◆ Directions ◆
Among the lines of the entries below, count those containing the word "justify" and answer with the number only.

** Dataset records follows **

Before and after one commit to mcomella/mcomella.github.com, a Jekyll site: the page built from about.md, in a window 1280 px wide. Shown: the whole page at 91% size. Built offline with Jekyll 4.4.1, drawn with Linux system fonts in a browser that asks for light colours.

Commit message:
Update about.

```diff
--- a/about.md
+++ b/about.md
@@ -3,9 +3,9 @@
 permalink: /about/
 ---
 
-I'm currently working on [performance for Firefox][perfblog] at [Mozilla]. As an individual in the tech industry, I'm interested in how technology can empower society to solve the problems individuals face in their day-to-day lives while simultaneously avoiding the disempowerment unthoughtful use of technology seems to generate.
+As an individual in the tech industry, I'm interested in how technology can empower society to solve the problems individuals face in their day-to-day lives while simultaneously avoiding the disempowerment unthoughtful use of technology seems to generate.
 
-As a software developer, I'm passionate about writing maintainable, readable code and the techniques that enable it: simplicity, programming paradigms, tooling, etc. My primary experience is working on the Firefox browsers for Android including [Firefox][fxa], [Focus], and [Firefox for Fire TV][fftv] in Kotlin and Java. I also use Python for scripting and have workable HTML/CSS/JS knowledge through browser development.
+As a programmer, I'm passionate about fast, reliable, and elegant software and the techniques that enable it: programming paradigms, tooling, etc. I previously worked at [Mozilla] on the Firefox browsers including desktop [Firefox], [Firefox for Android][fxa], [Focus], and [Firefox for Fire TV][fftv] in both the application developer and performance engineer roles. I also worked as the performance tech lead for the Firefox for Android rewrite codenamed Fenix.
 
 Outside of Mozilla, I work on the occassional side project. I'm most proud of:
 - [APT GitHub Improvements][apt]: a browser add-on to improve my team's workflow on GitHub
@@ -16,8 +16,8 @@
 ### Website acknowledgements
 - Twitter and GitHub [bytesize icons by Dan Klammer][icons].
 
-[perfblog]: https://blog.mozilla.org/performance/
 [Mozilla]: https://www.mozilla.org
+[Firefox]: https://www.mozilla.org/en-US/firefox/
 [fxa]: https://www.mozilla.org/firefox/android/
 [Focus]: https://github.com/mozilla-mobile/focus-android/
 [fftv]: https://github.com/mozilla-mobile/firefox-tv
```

** End of Dataset records **
** Dataset records follows **

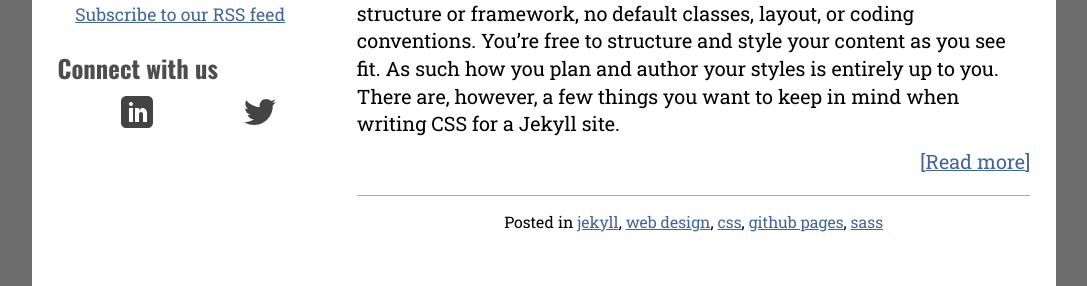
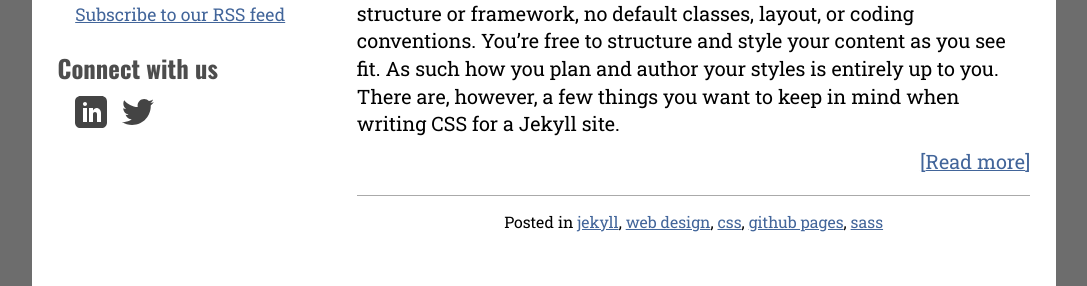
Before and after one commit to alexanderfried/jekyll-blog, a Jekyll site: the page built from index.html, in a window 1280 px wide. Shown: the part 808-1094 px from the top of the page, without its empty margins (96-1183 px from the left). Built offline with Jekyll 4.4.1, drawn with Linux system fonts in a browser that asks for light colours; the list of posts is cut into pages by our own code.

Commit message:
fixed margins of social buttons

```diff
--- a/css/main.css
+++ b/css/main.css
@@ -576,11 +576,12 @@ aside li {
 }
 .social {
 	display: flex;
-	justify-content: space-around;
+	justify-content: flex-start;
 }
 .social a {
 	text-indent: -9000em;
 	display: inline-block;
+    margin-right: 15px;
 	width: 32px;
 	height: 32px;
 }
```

** End of Dataset records **

◆ Answer space ◆
2